By: Susan VanEpps
No matter how large or small your business, crisis can come calling in the middle of the night and last a long time. For small business owner Tracy Weise, co-founder and president of Weise Communications and manager of public relations for the Medical Center of Aurora, Colorado, last year’s mass shooting at a local movie theater meant fielding more than 300 media inquiries just in the first 36 hours of the crisis.
Speaking at a recent Public Relations Society of America training held in Loudoun County, Weise recounted more than a dozen lessons learned from the Aurora shooting. The broad theme: prepare now. On having a crisis at your business, “It’s not a matter of if; it’s a matter of when. Better to be prepared now,” she said. Some of her recommendations include:
- Keep a written list of home, work and cell phone numbers for everyone you might need in a crisis. Individual numbers stored in multiple cell phones slow down the communication process and are useless if cell phones die during the emergency. While you’re at it, buy extra phone chargers and keep them in the office.
- Have a relief plan in place – no one can work 24 hours a day for days at a time. Include a plan for the transfer of knowledge from one set of staff to their relief crew.
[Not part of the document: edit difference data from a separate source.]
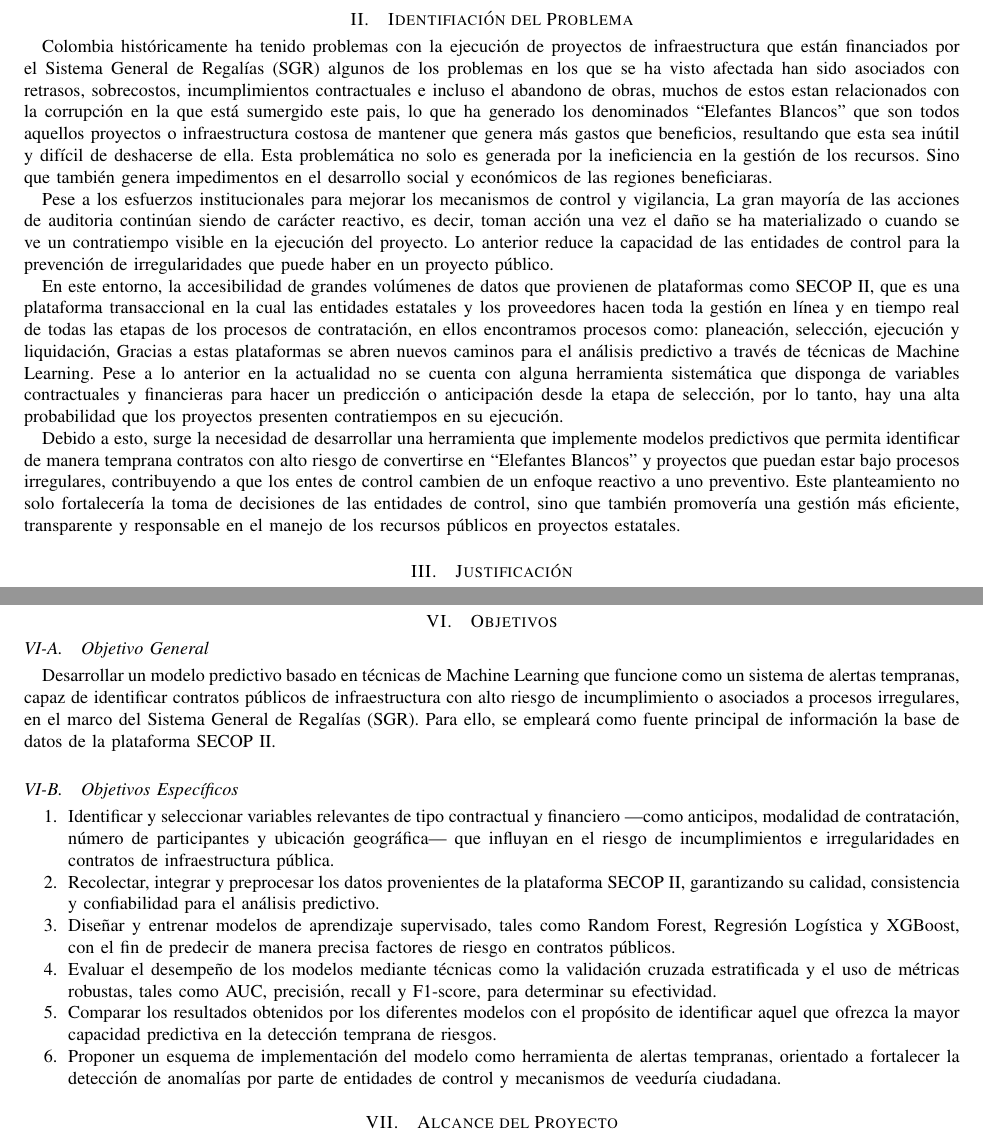
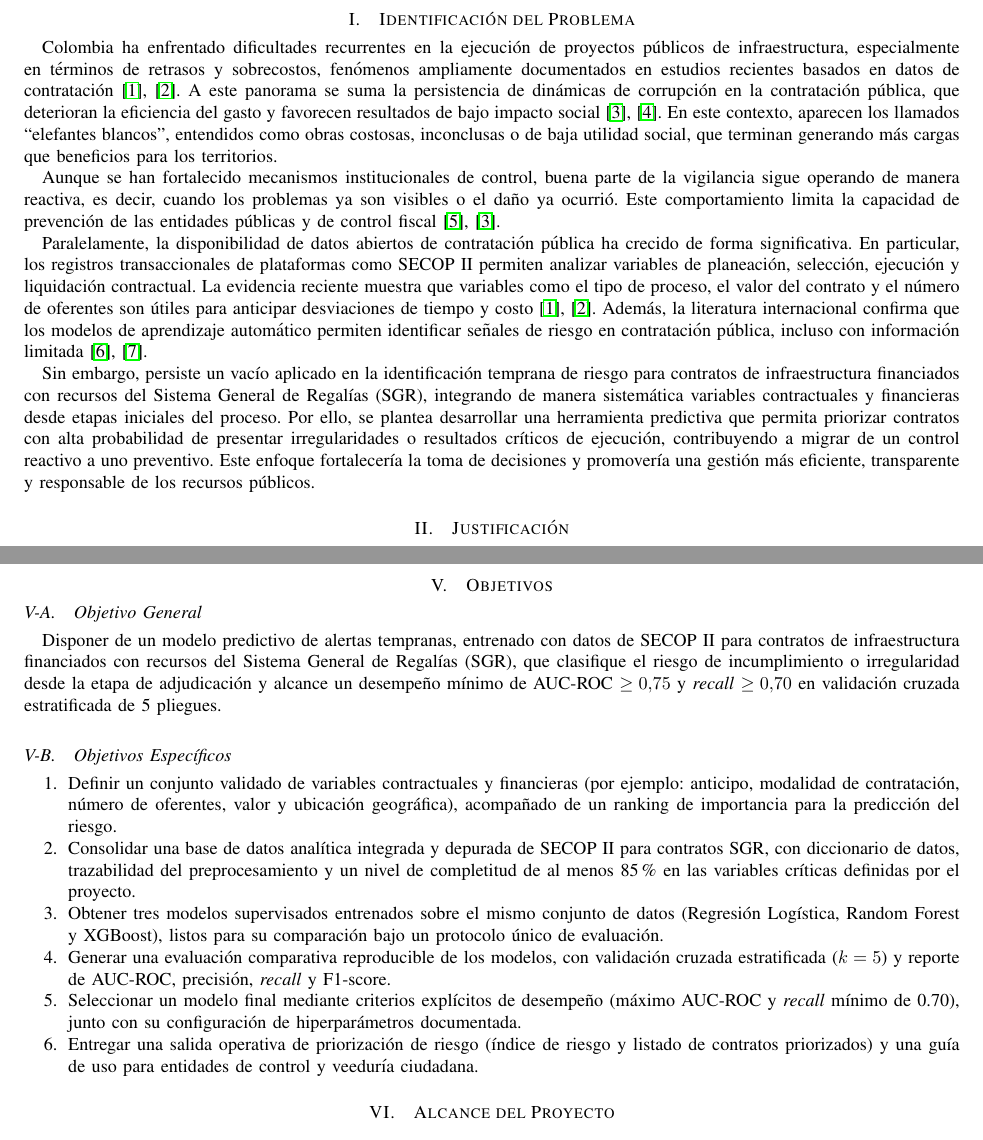
Before and after one commit to Jhojan98/AnteProyectoMetodologia, a LaTeX paper (main.tex, which reads sections/02_Definicion_Problema/03_IdentificacionDelProblema.tex, sections/02_Definicion_Problema/07_Objetivos.tex): two parts of pages 2 and 7 of 8 before the commit and two parts of pages 1 and 6 of 8 after it, joined at a grey line, cut so that both start at the same text. Compiled offline with pdfLaTeX.

Commit message:
Mejorar los objetivos, y poner citas en la identificacion del problema

```diff
--- a/sections/02_Definicion_Problema/03_IdentificacionDelProblema.tex
+++ b/sections/02_Definicion_Problema/03_IdentificacionDelProblema.tex
@@ -1,36 +1,9 @@
-\section{Identifiación del Problema}
-Colombia históricamente ha tenido problemas con la ejecución de proyectos de
-infraestructura que están financiados por el Sistema General de Regalías (SGR) algunos
-de los problemas en los que se ha visto afectada han sido asociados con retrasos,
-sobrecostos, incumplimientos contractuales e incluso el abandono de obras, muchos de
-estos estan relacionados con la corrupción en la que está sumergido este pais, lo que ha
-generado los denominados “Elefantes Blancos” que son todos aquellos proyectos o
-infraestructura costosa de mantener que genera más gastos que beneficios, resultando
-que esta sea inútil y difícil de deshacerse de ella. Esta problemática no solo es generada
-por la ineficiencia en la gestión de los recursos. Sino que también genera impedimentos
-en el desarrollo social y económicos de las regiones beneficiaras.
+\section{Identificación del Problema}
 
-Pese a los esfuerzos institucionales para mejorar los mecanismos de control y vigilancia,
-La gran mayoría de las acciones de auditoria continúan siendo de carácter reactivo, es
-decir, toman acción una vez el daño se ha materializado o cuando se ve un contratiempo
-visible en la ejecución del proyecto. Lo anterior reduce la capacidad de las entidades de
-control para la prevención de irregularidades que puede haber en un proyecto público.
+Colombia ha enfrentado dificultades recurrentes en la ejecución de proyectos públicos de infraestructura, especialmente en términos de retrasos y sobrecostos, fenómenos ampliamente documentados en estudios recientes basados en datos de contratación \cite{gomez2025data,gomez2025analyzing}. A este panorama se suma la persistencia de dinámicas de corrupción en la contratación pública, que deterioran la eficiencia del gasto y favorecen resultados de bajo impacto social \cite{sierra2025contratacion,lyra2022fraud}. En este contexto, aparecen los llamados ``elefantes blancos'', entendidos como obras costosas, inconclusas o de baja utilidad social, que terminan generando más cargas que beneficios para los territorios.
 
-En este entorno, la accesibilidad de grandes volúmenes de datos que provienen de
-plataformas como SECOP II, que es una plataforma transaccional en la cual las
-entidades estatales y los proveedores hacen toda la gestión en línea y en tiempo real  de
-todas las etapas de los procesos de contratación, en ellos encontramos procesos como:
-planeación, selección, ejecución y liquidación, Gracias a estas plataformas se abren
-nuevos caminos para el análisis predictivo a través de técnicas de Machine Learning.
-Pese a lo anterior en la actualidad no se cuenta con alguna herramienta sistemática que
-disponga de variables contractuales y financieras para hacer un predicción o
-anticipación desde la etapa de selección, por lo tanto, hay una alta probabilidad que los
-proyectos presenten contratiempos en su ejecución.
+Aunque se han fortalecido mecanismos institucionales de control, buena parte de la vigilancia sigue operando de manera reactiva, es decir, cuando los problemas ya son visibles o el daño ya ocurrió. Este comportamiento limita la capacidad de prevención de las entidades públicas y de control fiscal \cite{ospina2024percepcion,sierra2025contratacion}.
 
-Debido a esto, surge la necesidad de desarrollar una herramienta que implemente
-modelos predictivos que permita identificar de manera temprana contratos con alto
-riesgo de convertirse en “Elefantes Blancos” y proyectos que puedan estar bajo procesos
-irregulares, contribuyendo a que los entes de control cambien de un enfoque reactivo a
-uno preventivo. Este planteamiento no solo fortalecería la toma de decisiones de las
-entidades de control, sino que también promovería una gestión más eficiente,
-transparente y responsable en el manejo de los recursos públicos en proyectos estatales.
+Paralelamente, la disponibilidad de datos abiertos de contratación pública ha crecido de forma significativa. En particular, los registros transaccionales de plataformas como SECOP II permiten analizar variables de planeación, selección, ejecución y liquidación contractual. La evidencia reciente muestra que variables como el tipo de proceso, el valor del contrato y el número de oferentes son útiles para anticipar desviaciones de tiempo y costo \cite{gomez2025data,gomez2025analyzing}. Además, la literatura internacional confirma que los modelos de aprendizaje automático permiten identificar señales de riesgo en contratación pública, incluso con información limitada \cite{decarolis2022corruption,tas2024machine}.
+
+Sin embargo, persiste un vacío aplicado en la identificación temprana de riesgo para contratos de infraestructura financiados con recursos del Sistema General de Regalías (SGR), integrando de manera sistemática variables contractuales y financieras desde etapas iniciales del proceso. Por ello, se plantea desarrollar una herramienta predictiva que permita priorizar contratos con alta probabilidad de presentar irregularidades o resultados críticos de ejecución, contribuyendo a migrar de un control reactivo a uno preventivo. Este enfoque fortalecería la toma de decisiones y promovería una gestión más eficiente, transparente y responsable de los recursos públicos.
--- a/sections/02_Definicion_Problema/07_Objetivos.tex
+++ b/sections/02_Definicion_Problema/07_Objetivos.tex
@@ -1,19 +1,19 @@
 \section{Objetivos}
 
 \subsection{Objetivo General}
-Desarrollar un modelo predictivo basado en técnicas de Machine Learning que funcione como un sistema de alertas tempranas, capaz de identificar contratos públicos de infraestructura con alto riesgo de incumplimiento o asociados a procesos irregulares, en el marco del Sistema General de Regalías (SGR). Para ello, se empleará como fuente principal de información la base de datos de la plataforma SECOP II.
+Disponer de un modelo predictivo de alertas tempranas, entrenado con datos de SECOP II para contratos de infraestructura financiados con recursos del Sistema General de Regalías (SGR), que clasifique el riesgo de incumplimiento o irregularidad desde la etapa de adjudicación y alcance un desempeño mínimo de AUC-ROC $\geq 0.75$ y \textit{recall} $\geq 0.70$ en validación cruzada estratificada de 5 pliegues.
 
 \subsection{Objetivos Específicos}
 \begin{enumerate}
-    \item Identificar y seleccionar variables relevantes de tipo contractual y financiero —como anticipos, modalidad de contratación, número de participantes y ubicación geográfica— que influyan en el riesgo de incumplimientos e irregularidades en contratos de infraestructura pública.
+    \item Definir un conjunto validado de variables contractuales y financieras (por ejemplo: anticipo, modalidad de contratación, número de oferentes, valor y ubicación geográfica), acompañado de un ranking de importancia para la predicción del riesgo.
 
-    \item Recolectar, integrar y preprocesar los datos provenientes de la plataforma SECOP II, garantizando su calidad, consistencia y confiabilidad para el análisis predictivo.
+    \item Consolidar una base de datos analítica integrada y depurada de SECOP II para contratos SGR, con diccionario de datos, trazabilidad del preprocesamiento y un nivel de completitud de al menos 85\% en las variables críticas definidas por el proyecto.
 
-    \item Diseñar y entrenar modelos de aprendizaje supervisado, tales como Random Forest, Regresión Logística y XGBoost, con el fin de predecir de manera precisa factores de riesgo en contratos públicos.
+    \item Obtener tres modelos supervisados entrenados sobre el mismo conjunto de datos (Regresión Logística, Random Forest y XGBoost), listos para su comparación bajo un protocolo único de evaluación.
 
-    \item Evaluar el desempeño de los modelos mediante técnicas como la validación cruzada estratificada y el uso de métricas robustas, tales como AUC, precisión, recall y F1-score, para determinar su efectividad.
+    \item Generar una evaluación comparativa reproducible de los modelos, con validación cruzada estratificada ($k=5$) y reporte de AUC-ROC, precisión, \textit{recall} y F1-score.
 
-    \item Comparar los resultados obtenidos por los diferentes modelos con el propósito de identificar aquel que ofrezca la mayor capacidad predictiva en la detección temprana de riesgos.
+    \item Seleccionar un modelo final mediante criterios explícitos de desempeño (máximo AUC-ROC y \textit{recall} mínimo de 0.70), junto con su configuración de hiperparámetros documentada.
 
-    \item Proponer un esquema de implementación del modelo como herramienta de alertas tempranas, orientado a fortalecer la detección de anomalías por parte de entidades de control y mecanismos de veeduría ciudadana.
+    \item Entregar una salida operativa de priorización de riesgo (índice de riesgo y listado de contratos priorizados) y una guía de uso para entidades de control y veeduría ciudadana.
 \end{enumerate}
```
Also changed, not shown: main.tex (+2 -2 lines), main.pdf.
- Be the first one to get the facts out, and make sure those facts are presented by the right people. “There’s a difference between being media-trained and being media-savvy,” says Weise. Designate the people best perceived as credible authorities to present the information. And even if you know the answer to a reporter’s question, it may be best to review it with a legal advisor first.
- Provide regular updates to the media. In between your scheduled live updates, you can record pertinent information on a phone line reporters can listen to for the latest details.
- As soon as the crisis hits, take a quick shower – it might be your last for a few days. Self-care becomes critical during a crisis; remember to take breaks, drink water, get fresh air, and if someone brings you food while you work the crisis, “just eat it!” she says.
- Anticipate what’s going to be needed in the days to come as the aftermath of the crisis unfolds. “It’ll make your life so much easier!” says Weise.
- Keep the “Universal Truths” of your business as your priority at all times. Everything you do and say should communicate them. Know your messaging, keep a list and repeat it in every interview.
For additional considerations and details, the Small Business Administration also offers an online crisis communications checklist.